Anesthetist gave woman morphine without her consent – Health and Disability Commissioner
The Deputy Commissioner for Health and Disability discovered that an anesthetist had administered morphine to a woman without her consent. Photo/NZME.
An anesthesiologist has been criticized for giving a woman morphine without her consent.
“It is unacceptable that the anesthesiologist did not discuss with the woman the possibility of a morphine trial during the operation, nor obtain her consent to this,” said the Deputy Commissioner for Health and Disability , Deborah James.
James concluded that the anesthetist breached the Health Services Consumers and Disabilities Code of Rights.
She said it was particularly important given that the woman had previously expressed concerns about the drug.
“The woman was particularly vulnerable, as she was under anesthesia. I criticize the actions of the anesthesiologist for giving the woman morphine when she had not consented to the lawsuit,” James said.
Before the operation, the woman told the anesthesiologist and Te Whatu Ora about her concerns about the morphine.
There was documented evidence of the patient’s past adverse reactions to morphine in clinical notes, as well as on her medical emergency bracelet.
The woman said the morphine could slow her heart rate to an abnormally low rate.
However, the anesthetist gave the woman 3 mg of morphine.
He thought it would help control his pain after surgery. He also believed that the small dose and constant monitoring would allow him to determine if it was a safe drug for women.
The woman never gave her consent to the anesthetist to do so, which James says needs to be in writing.
If general anesthesia is administered, the Code of Rights for Consumers of Health and Disability Services states that consent must be given in writing as a protective measure.
After the operation, the woman was told that she had been given morphine.
James found that Te Whatu Ora did not violate the Code, as the errors that occurred did not indicate broader systems issues and appropriate policies had been in place.
However, James said Te Whatu Ora staff could have done more to advocate for the woman to prevent the use of morphine without her consent.

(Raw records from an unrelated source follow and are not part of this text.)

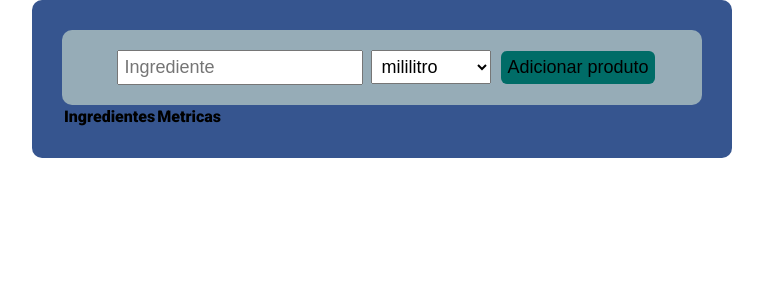
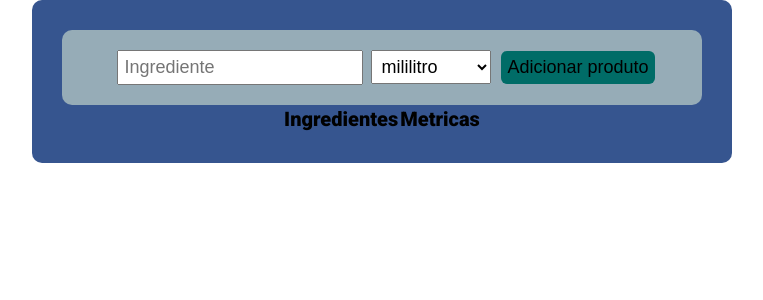
Before and after one commit to buzs/restaurant-list, a React (Create React App) app: page / in a window 1280 px wide. Shown: the top 300 px of the page, without its empty margins (258-1021 px from the left). Built offline with nearby package versions, Linux system fonts and the light colour scheme.

Commit message:
add style in ingredientlist component

```diff
--- a/src/components/IngredientList/index.tsx
+++ b/src/components/IngredientList/index.tsx
@@ -1,11 +1,14 @@
 import React from "react";
+
+import * as S from "./styles"
 import { IngredientsListContext } from "../../App";
 
 const IngredientList: React.FC = () => {
   const context = React.useContext(IngredientsListContext);
 
   return (
-    <table>
+    <S.Wrapper>
+      <S.Table>
       <thead>
         <tr>
           <th>Ingredientes</th>
@@ -22,7 +25,8 @@ const IngredientList: React.FC = () => {
           </tr>
         ))}
       </tbody>
-    </table>
+    </S.Table>
+    </S.Wrapper>
   );
 };
 
--- /dev/null
+++ b/src/components/IngredientList/styles.tsx
@@ -0,0 +1,15 @@
+import styled from "styled-components";
+
+export const Wrapper = styled.div`
+    display: flex;
+    align-items: center;
+    justify-content: center;
+`
+
+export const Table = styled.table`
+    font-size: 2rem;
+    td {
+        padding-left: 1rem;
+        text-align: end;
+    }
+`
```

She recommended that the anesthetist undertake further education and training on informed consent and report to the Health and Disability Commissioner at the end of the training.
She also recommended that Te Whatu Ora use an anonymized version of this case for the education of its staff.
James said the process for pre-op checks could be streamlined and steps would be taken to ensure staff can advocate for patients in theater when and as needed.